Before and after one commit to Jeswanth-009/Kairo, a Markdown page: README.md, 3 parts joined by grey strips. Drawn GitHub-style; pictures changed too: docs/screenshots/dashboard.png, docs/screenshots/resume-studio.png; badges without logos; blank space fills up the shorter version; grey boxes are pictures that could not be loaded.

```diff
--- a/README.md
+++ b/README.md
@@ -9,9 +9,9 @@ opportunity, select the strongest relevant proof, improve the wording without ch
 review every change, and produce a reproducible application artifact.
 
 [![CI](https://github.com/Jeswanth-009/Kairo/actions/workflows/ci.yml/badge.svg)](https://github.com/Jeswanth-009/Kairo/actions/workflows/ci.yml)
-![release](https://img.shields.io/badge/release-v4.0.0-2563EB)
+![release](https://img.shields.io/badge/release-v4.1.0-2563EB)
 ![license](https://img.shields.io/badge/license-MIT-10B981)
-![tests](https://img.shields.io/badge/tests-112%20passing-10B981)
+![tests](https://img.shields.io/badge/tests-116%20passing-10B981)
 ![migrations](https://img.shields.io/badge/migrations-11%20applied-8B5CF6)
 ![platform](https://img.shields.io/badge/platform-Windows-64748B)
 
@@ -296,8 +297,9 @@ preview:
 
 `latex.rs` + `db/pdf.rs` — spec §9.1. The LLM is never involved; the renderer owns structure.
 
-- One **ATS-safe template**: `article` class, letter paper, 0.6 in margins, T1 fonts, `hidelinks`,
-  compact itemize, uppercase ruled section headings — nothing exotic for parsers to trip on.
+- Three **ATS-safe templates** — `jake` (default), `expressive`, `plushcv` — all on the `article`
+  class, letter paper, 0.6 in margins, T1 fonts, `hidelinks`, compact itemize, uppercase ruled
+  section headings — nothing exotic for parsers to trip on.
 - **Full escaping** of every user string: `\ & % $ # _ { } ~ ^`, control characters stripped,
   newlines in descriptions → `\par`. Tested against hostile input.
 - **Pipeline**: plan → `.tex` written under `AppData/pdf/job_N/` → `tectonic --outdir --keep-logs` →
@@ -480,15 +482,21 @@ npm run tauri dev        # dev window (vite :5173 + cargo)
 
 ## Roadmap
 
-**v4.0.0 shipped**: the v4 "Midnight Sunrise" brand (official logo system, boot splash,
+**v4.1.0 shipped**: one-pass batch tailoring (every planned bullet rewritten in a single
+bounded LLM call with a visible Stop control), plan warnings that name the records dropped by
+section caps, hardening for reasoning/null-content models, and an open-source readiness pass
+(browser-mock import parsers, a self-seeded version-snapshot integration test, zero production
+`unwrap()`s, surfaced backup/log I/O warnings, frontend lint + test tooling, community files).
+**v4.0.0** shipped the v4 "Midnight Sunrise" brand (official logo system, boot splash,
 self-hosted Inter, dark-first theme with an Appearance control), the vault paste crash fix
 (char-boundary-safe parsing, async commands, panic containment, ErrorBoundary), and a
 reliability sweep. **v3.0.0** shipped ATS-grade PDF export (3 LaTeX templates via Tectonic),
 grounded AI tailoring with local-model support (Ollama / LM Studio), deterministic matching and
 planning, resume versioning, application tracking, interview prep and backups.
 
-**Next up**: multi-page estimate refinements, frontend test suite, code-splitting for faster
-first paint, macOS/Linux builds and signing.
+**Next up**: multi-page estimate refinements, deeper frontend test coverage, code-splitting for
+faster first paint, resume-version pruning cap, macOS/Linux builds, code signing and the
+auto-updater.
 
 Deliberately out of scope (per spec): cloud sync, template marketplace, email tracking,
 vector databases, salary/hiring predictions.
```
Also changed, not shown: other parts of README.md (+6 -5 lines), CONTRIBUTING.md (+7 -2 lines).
· · · · · · ·
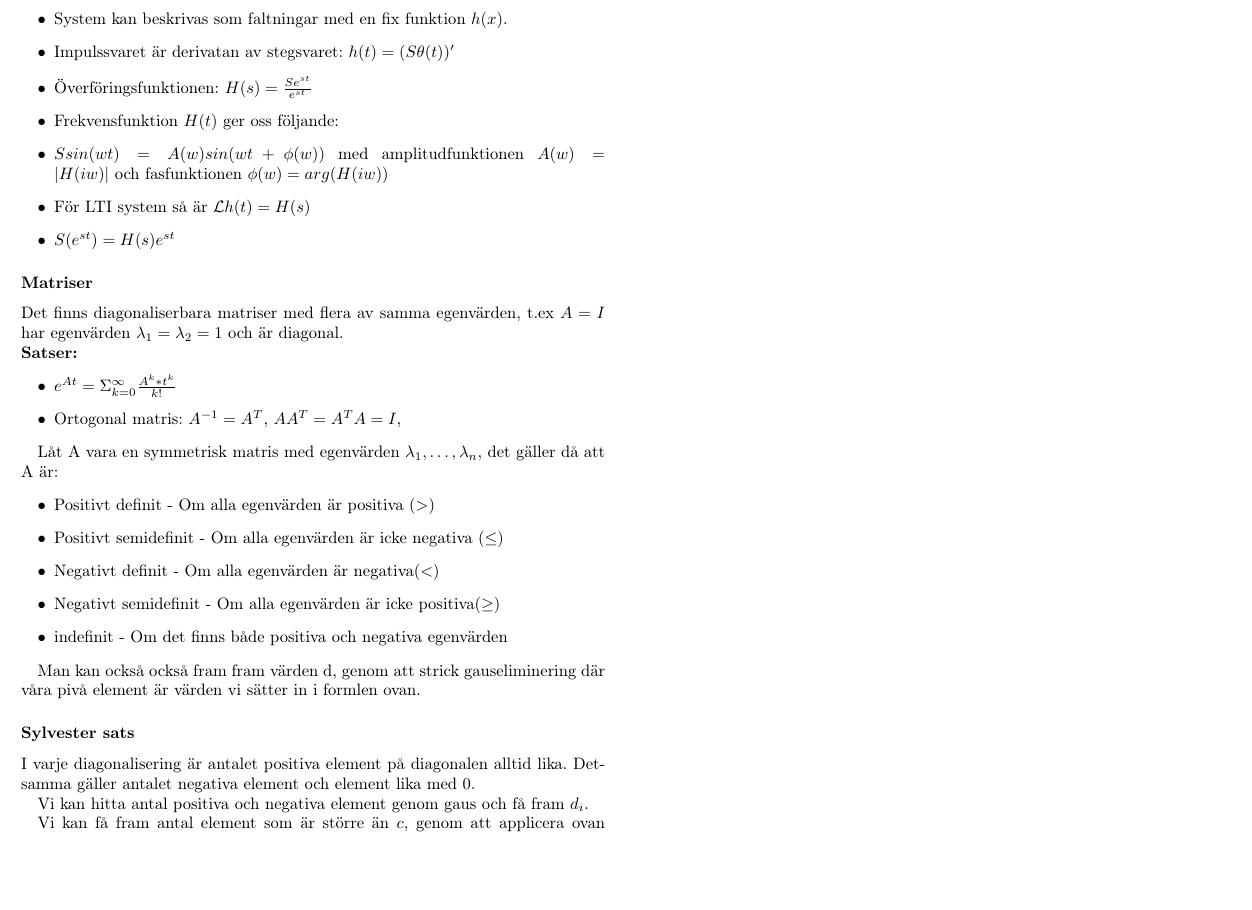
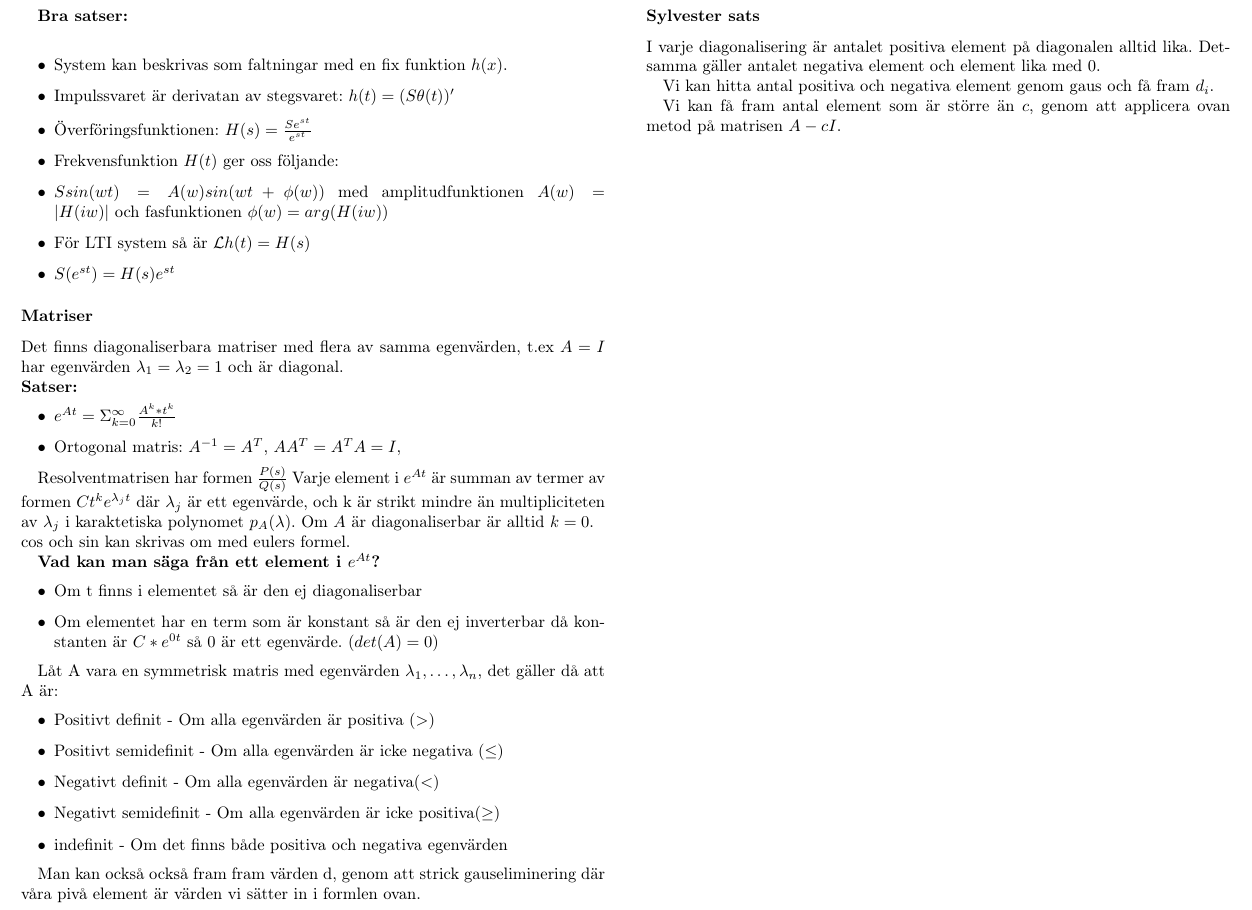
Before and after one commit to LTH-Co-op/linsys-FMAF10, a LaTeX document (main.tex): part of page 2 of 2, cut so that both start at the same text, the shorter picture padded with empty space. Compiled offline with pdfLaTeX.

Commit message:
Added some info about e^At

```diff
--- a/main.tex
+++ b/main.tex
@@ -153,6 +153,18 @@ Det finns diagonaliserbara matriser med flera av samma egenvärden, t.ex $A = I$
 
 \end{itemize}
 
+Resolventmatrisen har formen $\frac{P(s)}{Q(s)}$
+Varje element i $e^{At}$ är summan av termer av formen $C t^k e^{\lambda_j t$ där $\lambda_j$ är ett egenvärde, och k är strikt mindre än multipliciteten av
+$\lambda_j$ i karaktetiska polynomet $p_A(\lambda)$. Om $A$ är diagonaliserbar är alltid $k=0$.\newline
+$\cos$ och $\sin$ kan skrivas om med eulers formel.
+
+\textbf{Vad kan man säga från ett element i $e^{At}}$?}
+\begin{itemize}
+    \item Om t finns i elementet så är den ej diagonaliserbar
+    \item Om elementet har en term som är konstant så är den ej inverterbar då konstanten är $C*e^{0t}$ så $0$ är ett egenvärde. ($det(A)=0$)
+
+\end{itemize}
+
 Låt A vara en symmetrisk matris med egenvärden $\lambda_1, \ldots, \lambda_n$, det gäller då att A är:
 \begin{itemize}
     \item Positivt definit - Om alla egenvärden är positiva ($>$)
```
· · · · · · ·
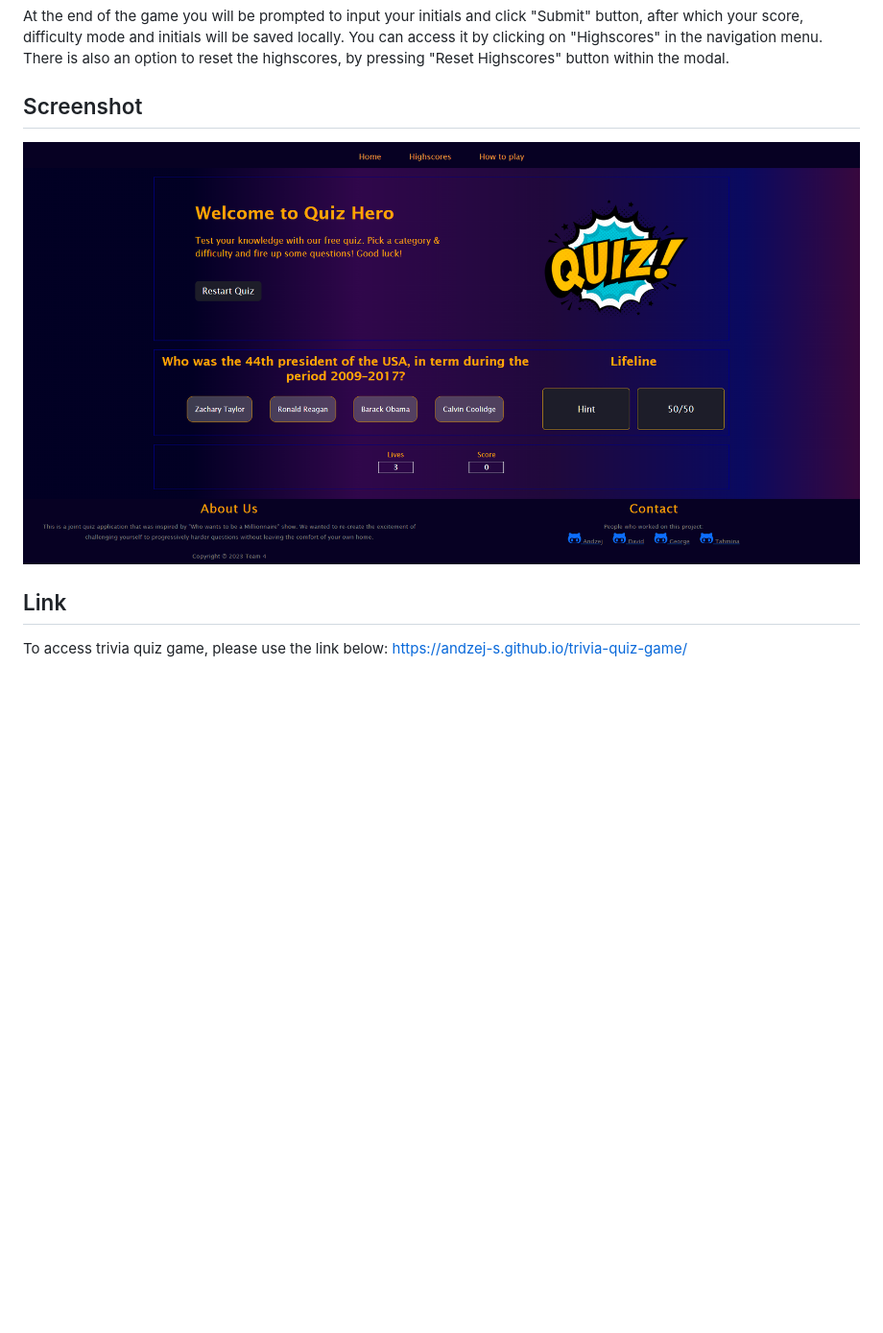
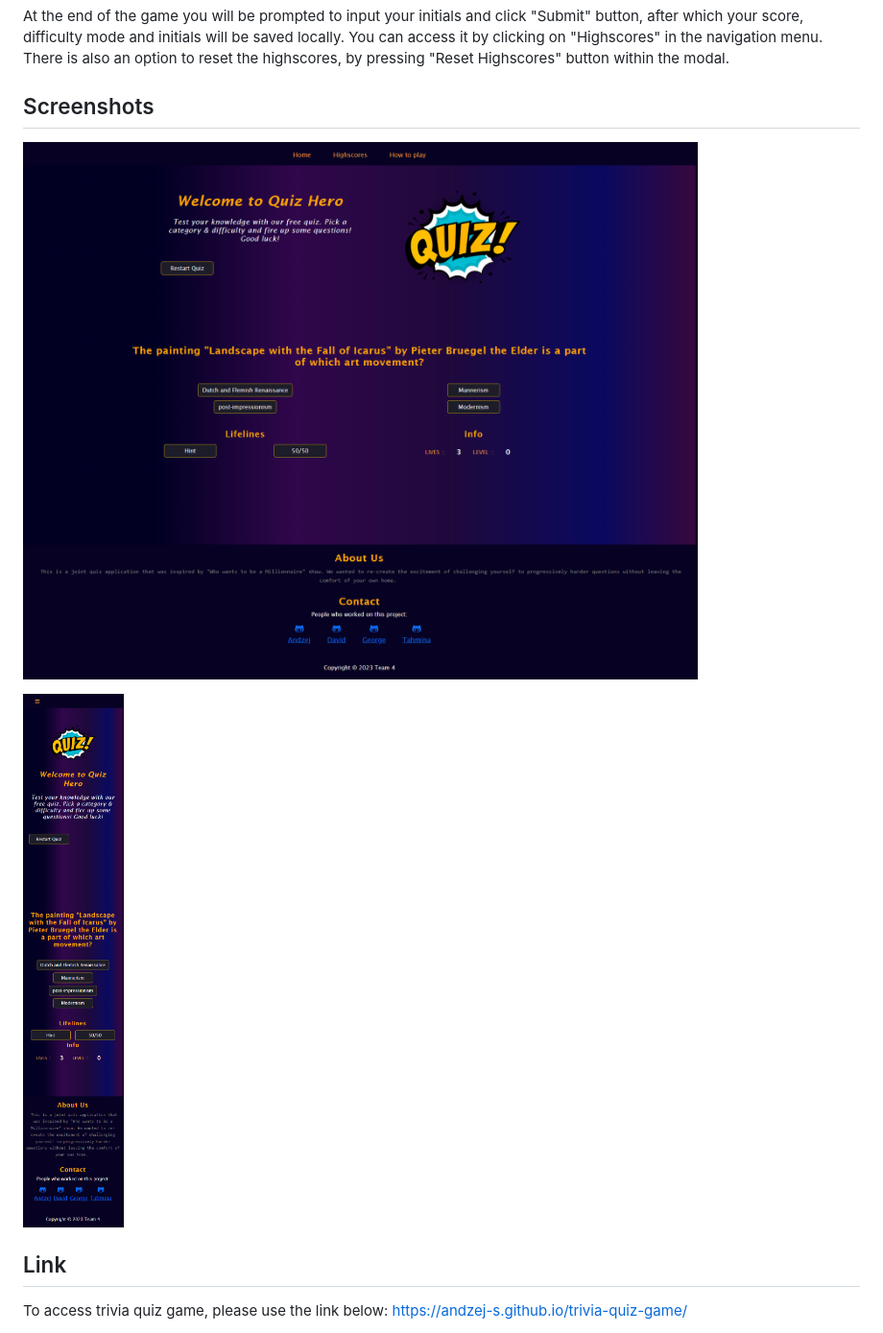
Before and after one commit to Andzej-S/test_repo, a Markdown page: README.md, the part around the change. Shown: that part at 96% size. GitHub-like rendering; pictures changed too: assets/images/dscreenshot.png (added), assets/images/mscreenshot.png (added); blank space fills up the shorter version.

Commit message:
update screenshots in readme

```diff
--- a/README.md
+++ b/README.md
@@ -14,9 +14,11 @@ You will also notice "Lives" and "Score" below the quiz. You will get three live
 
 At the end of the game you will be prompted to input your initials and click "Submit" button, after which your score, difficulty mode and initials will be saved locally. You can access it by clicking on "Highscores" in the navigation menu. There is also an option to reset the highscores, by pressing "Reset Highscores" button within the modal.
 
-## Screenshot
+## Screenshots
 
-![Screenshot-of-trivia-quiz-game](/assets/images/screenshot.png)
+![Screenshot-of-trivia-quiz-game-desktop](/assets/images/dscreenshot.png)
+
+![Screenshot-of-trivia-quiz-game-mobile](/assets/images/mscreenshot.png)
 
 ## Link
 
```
· · · · · · ·
From the listing above, collect each line in which the string "shields" appears.

-![release](https://img.shields.io/badge/release-v4.0.0-2563EB)
+![release](https://img.shields.io/badge/release-v4.1.0-2563EB)
 ![license](https://img.shields.io/badge/license-MIT-10B981)
-![tests](https://img.shields.io/badge/tests-112%20passing-10B981)
+![tests](https://img.shields.io/badge/tests-116%20passing-10B981)
 ![migrations](https://img.shields.io/badge/migrations-11%20applied-8B5CF6)
 ![platform](https://img.shields.io/badge/platform-Windows-64748B)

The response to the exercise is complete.